┌────────

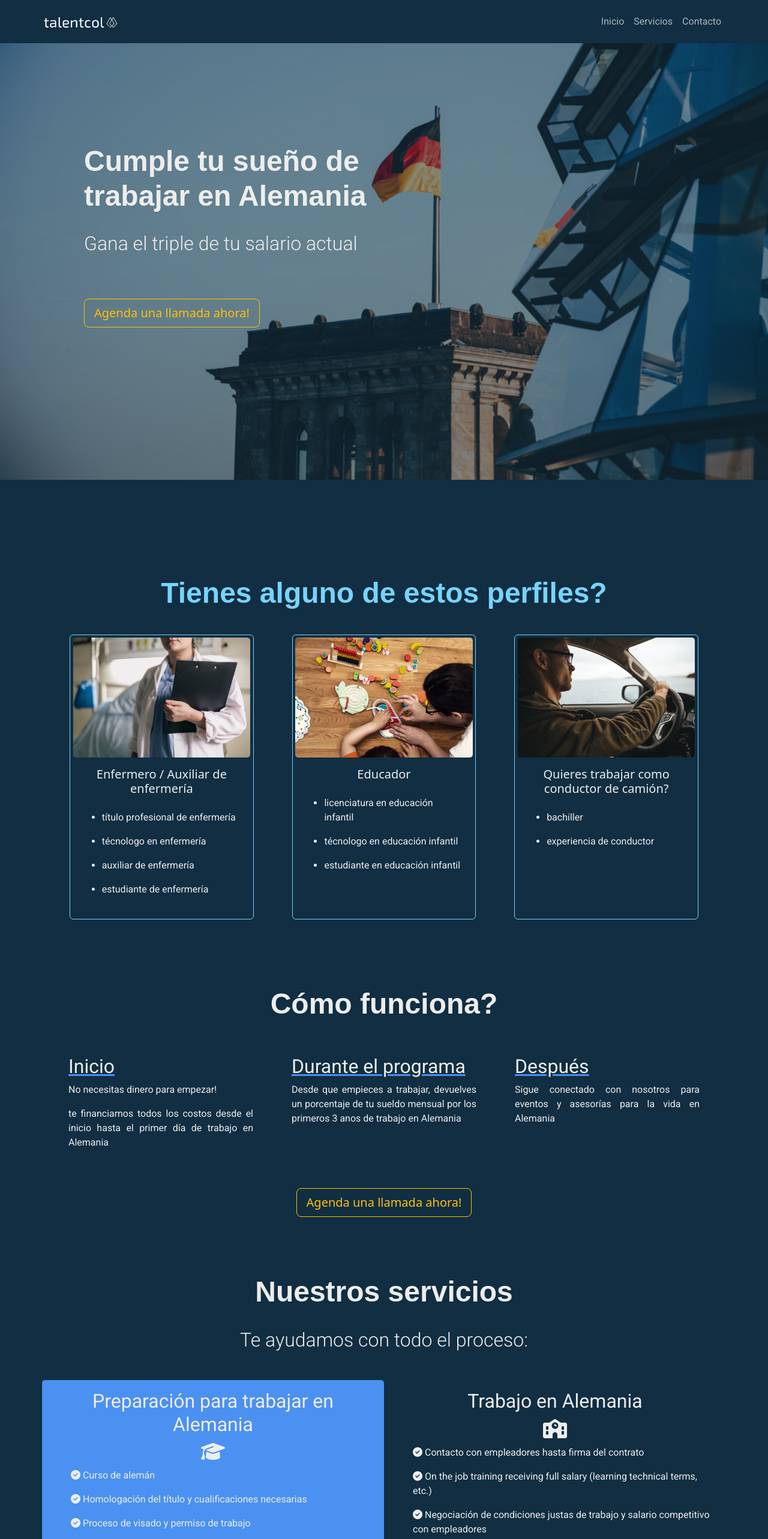
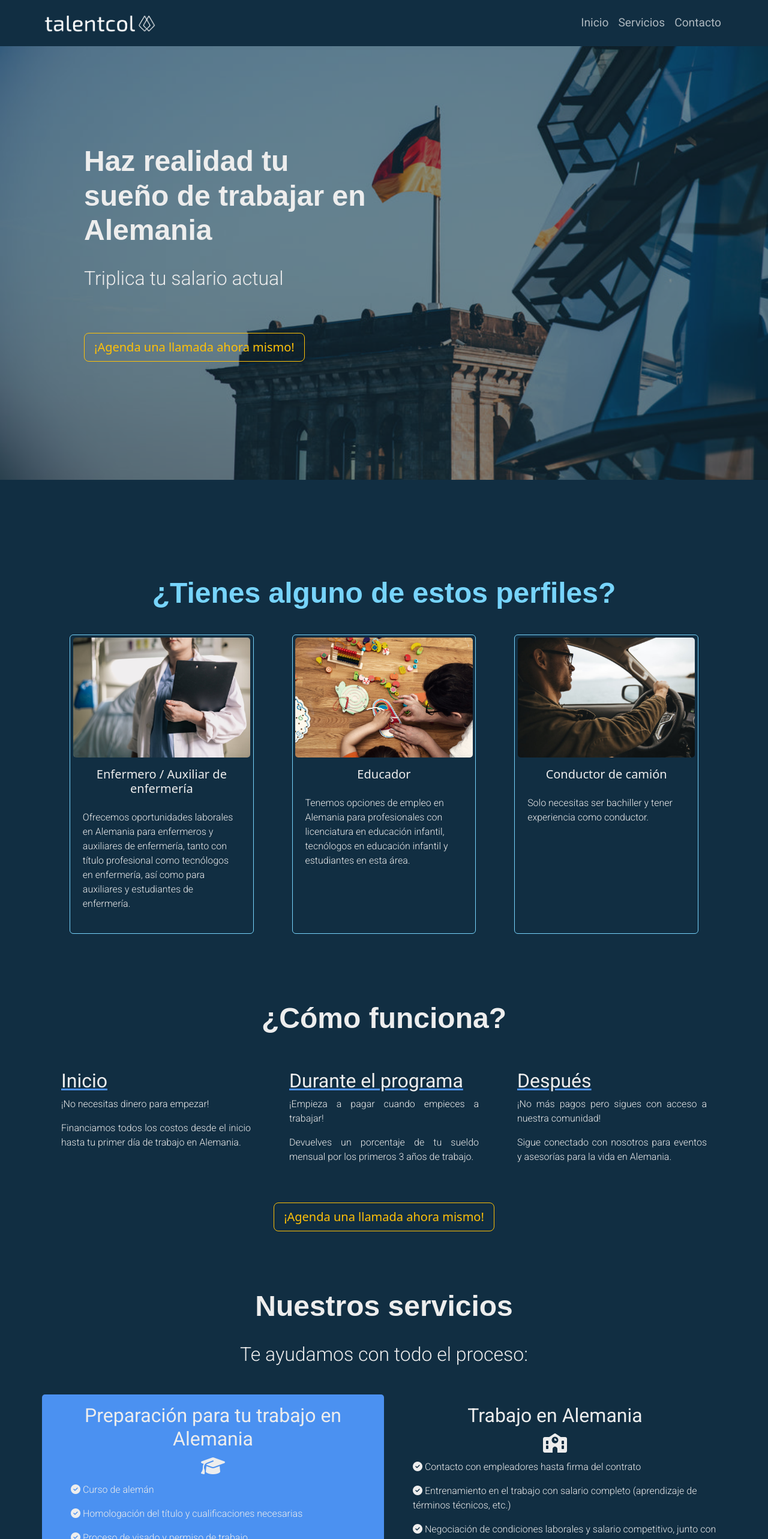
Before and after one commit to catalina-acosta/talentcol, a React (Create React App) app: page / in a window 1280 px wide. Shown: the top 2566 px of the page at 60% size. Built offline with nearby package versions, Linux system fonts and the light colour scheme.

Commit message:
final text added

```diff
--- a/src/App.css
+++ b/src/App.css
@@ -15,6 +15,7 @@ html, main {
 a.nav-link {
   font-family: 'Roboto', sans-serif;
   font-weight: 400;
+  font-size: larger;
 }
 
 img {
@@ -31,3 +32,7 @@ h1 {
 h2, h3, h4, p {
   font-family: 'roboto', sans-serif;
 }
+
+p {
+  font-weight: 100;
+}
--- a/src/components/Contact.js
+++ b/src/components/Contact.js
@@ -1,6 +1,7 @@
 import React from 'react'
 import {Container, Col, Form, Row, Button} from 'react-bootstrap'
 import '../styles/Contact.css'
+import logoGraphic from '../assets/talentcol-logo-graphic.png'
 
 function Contact() {
   return (
@@ -34,7 +35,7 @@ function Contact() {
             </Col>
           </Row>
           <div className='btn-holder'>
-            <Button variant="outline-warning" type='submit' size="lg" >Submit</Button>
+            <Button variant="outline-warning" type='submit' size="lg" >Enviar</Button>
           </div>
         </Form>
         <Container className='call-block'>
@@ -43,6 +44,9 @@ function Contact() {
               Agenda una llamada ahora!
           </Button>
         </Container>
+        <Container style={{textAlign:"center"}}>
+          <img alt="logo" src={logoGraphic} style={{maxWidth:"8rem"}} className='mt-5'></img>
+        </Container>
       </Container>
     </section>
   )
--- a/src/components/Header.js
+++ b/src/components/Header.js
@@ -10,7 +10,7 @@ function Header() {
     <Navbar data-bs-theme="dark" expand="lg" style={{backgroundColor:"var(--background-color)"}} fixed='top'>
     <Container className='navbar'>
       <Navbar.Brand href="#home">
-        <img src={logo} alt='Talentcol Logo' style={{maxWidth:"8rem"}} className='logo'/>
+        <img src={logo} alt='Talentcol Logo' style={{maxWidth:"12rem"}} className='logo'/>
       </Navbar.Brand>
       <Navbar.Toggle aria-controls="basic-navbar-nav" />
       <Navbar.Collapse id="basic-navbar-nav" >
--- a/src/components/Hero.js
+++ b/src/components/Hero.js
@@ -12,10 +12,10 @@ function Hero() {
         <Image src={heroImg} alt='Bundestag' className='hero-img' />
         <div className='hero-overlay' />
         <Container className='hero-text-block' fluid>
-          <h1 className='title'>Cumple tu sueño de trabajar en Alemania</h1>
-          <h2 className='subtitle'>Gana el triple de tu salario actual</h2>
+          <h1 className='title'>Haz realidad tu sueño de trabajar en <span>Alemania</span></h1>
+          <h2 className='subtitle'><span>Triplica</span> tu salario actual</h2>
           <Button variant='outline-warning' size='lg' href='https://calendly.com/cata-webdev/30min'>
-            Agenda una llamada ahora!
+          ¡Agenda una llamada ahora mismo!
           </Button>
         </Container>
       </Container>
--- a/src/components/Information.js
+++ b/src/components/Information.js
@@ -4,27 +4,29 @@ import { Container, Col, Row, Button } from 'react-bootstrap'
 
 function Information() {
   return (
-    <Container id='info-block'>
-      <h1 className='title'>Cómo funciona?</h1>
+    <Container fluid id='info-block'>
+      <h1 className='title'>¿Cómo funciona?</h1>
       <Container className="my-5">
         <Row>
           <Col sm={12} md={6} lg={4}>
             <h2 className="underline">Inicio</h2>
-            <p>No necesitas dinero para empezar!</p>
-            <p>te financiamos todos los costos desde el inicio hasta el primer día de trabajo en Alemania</p>
+            <p>¡No necesitas dinero para empezar!</p>
+            <p>Financiamos todos los costos desde el inicio hasta tu primer día de trabajo en Alemania.</p>
           </Col>
           <Col sm={12} md={6} lg={4} >
             <h2 className=" underline">Durante el programa</h2>
-            <p>Desde que empieces a trabajar, devuelves un porcentaje de tu sueldo mensual por los primeros 3 anos de trabajo en Alemania</p>
+            <p>¡Empieza a pagar cuando empieces a trabajar!</p>
+            <p>Devuelves un porcentaje de tu sueldo mensual por los primeros 3 años de trabajo.</p>
           </Col>
           <Col sm={12} md={6} lg={4}>
             <h2 className=" underline">Después</h2>
-            <p>Sigue conectado con nosotros para eventos y asesorías para la vida en Alemania</p>
+            <p>¡No más pagos pero sigues con acceso a nuestra comunidad!</p>
+            <p>Sigue conectado con nosotros para eventos y asesorías para la vida en Alemania.</p>
           </Col>
         </Row>
       </Container>
       <Button variant='outline-warning' size='lg' href='https://calendly.com/cata-webdev/30min'>
-        Agenda una llamada ahora!
+        ¡Agenda una llamada ahora mismo!
       </Button>
     </Container>
   );
--- a/src/components/Services.js
+++ b/src/components/Services.js
@@ -8,7 +8,7 @@ import nurseImg from '../assets/female-medical-professional-holds-clipboard-in-h
 function Services() {
   return (
     <div className='services-block' id='services'>
-      <Container className='title-holder'><h1 className='title'>Tienes alguno de estos perfiles? </h1></Container>
+      <Container className='title-holder'><h1 className='title'>¿Tienes alguno de estos <span>perfiles</span>?</h1></Container>
       <Container fluid className='cards-container'>
         <Row className='justify-content-center'>
           <Col sm={12} md={6} lg={4} className='mb-3'>
@@ -18,12 +18,7 @@ function Services() {
                 <Card.Title>Enfermero / Auxiliar de enfermería
                 </Card.Title>
                 <Card.Text>
-                  <ul>
-                    <li><p>título profesional de enfermería</p></li>
-                    <li><p>técnologo en enfermería</p></li>
-                    <li><p>auxiliar de enfermería</p></li>
-                    <li><p>estudiante de enfermería</p></li>
-                  </ul>
+                  <p>Ofrecemos oportunidades laborales en Alemania para enfermeros y auxiliares de enfermería, tanto con título profesional como tecnólogos en enfermería, así como para auxiliares y estudiantes de enfermería.</p>
                 </Card.Text>
               </Card.Body>
             </Card>
@@ -34,11 +29,7 @@ function Services() {
               <Card.Body>
                 <Card.Title>Educador</Card.Title>
                 <Card.Text>
-                <ul>
-                    <li><p>licenciatura en educación infantil</p></li>
-                    <li><p>técnologo en educación infantil</p></li>
-                    <li><p>estudiante en educación infantil</p></li>
-                  </ul>
+                <p>Tenemos opciones de empleo en Alemania para profesionales con licenciatura en educación infantil, tecnólogos en educación infantil y estudiantes en esta área.</p>
                 </Card.Text>
               </Card.Body>
             </Card>
@@ -47,12 +38,9 @@ function Services() {
             <Card className='service-card'>
               <Card.Img variant='top' src={truckDriverImg} className='card-img' />
               <Card.Body>
-                <Card.Title>Quieres trabajar como conductor de camión?</Card.Title>
+                <Card.Title>Conductor de camión</Card.Title>
                 <Card.Text>
-                <ul>
-                    <li><p>bachiller</p></li>
-                    <li><p>experiencia de conductor</p></li>
-                  </ul>
+                  <p>Solo necesitas ser bachiller y tener experiencia como conductor.</p>
                 </Card.Text>
               </Card.Body>
             </Card>
--- a/src/components/ServicesMap.js
+++ b/src/components/ServicesMap.js
@@ -12,7 +12,7 @@ function ServicesMap() {
       <Container className="text-center my-5">
         <Row>
           <Col md={6} className="item light-blue">
-              <h2>Preparación para trabajar en Alemania</h2>
+              <h2>Preparación para tu trabajo en Alemania</h2>
               <h2><i class="fa-solid fa-graduation-cap"></i></h2>
               <ul>
                 <li><p><i class="fa-solid fa-circle-check"></i> Curso de alemán</p></li>
@@ -25,9 +25,8 @@ function ServicesMap() {
               <h2><i class="fa-solid fa-school"></i></h2>
               <ul>
               <li><p><i class="fa-solid fa-circle-check"></i> Contacto con empleadores hasta firma del contrato</p></li>
-                <li><p><i class="fa-solid fa-circle-check"></i> On the job training receiving full salary (learning technical terms, etc.)</p></li>
-                <li><p><i class="fa-solid fa-circle-check"></i> Negociación de condiciones justas de trabajo y salario competitivo con empleadores</p></li>
-                <li><p><i class="fa-solid fa-circle-check"></i> Información completa sobre los derechos y obligaciones de la relación laboral en Alemania</p></li>
+                <li><p><i class="fa-solid fa-circle-check"></i> Entrenamiento en el trabajo con salario completo (aprendizaje de términos técnicos, etc.)</p></li>
+                <li><p><i class="fa-solid fa-circle-check"></i> Negociación de condiciones laborales y salario competitivo, junto con información sobre derechos y obligaciones en Alemania.</p></li>
               </ul>
           </Col>
         </Row>
```
Also changed, not shown: src/assets/talentcol-logo-graphic.png (added).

└────────

• _Problem_: Search the entries for the string "circle" and return each line where it turns up.

• _Task answer_:
                 <li><p><i class="fa-solid fa-circle-check"></i> Curso de alemán</p></li>
               <li><p><i class="fa-solid fa-circle-check"></i> Contacto con empleadores hasta firma del contrato</p></li>
-                <li><p><i class="fa-solid fa-circle-check"></i> On the job training receiving full salary (learning technical terms, etc.)</p></li>
-                <li><p><i class="fa-solid fa-circle-check"></i> Negociación de condiciones justas de trabajo y salario competitivo con empleadores</p></li>
-                <li><p><i class="fa-solid fa-circle-check"></i> Información completa sobre los derechos y obligaciones de la relación laboral en Alemania</p></li>
+                <li><p><i class="fa-solid fa-circle-check"></i> Entrenamiento en el trabajo con salario completo (aprendizaje de términos técnicos, etc.)</p></li>
+                <li><p><i class="fa-solid fa-circle-check"></i> Negociación de condiciones laborales y salario competitivo, junto con información sobre derechos y obligaciones en Alemania.</p></li>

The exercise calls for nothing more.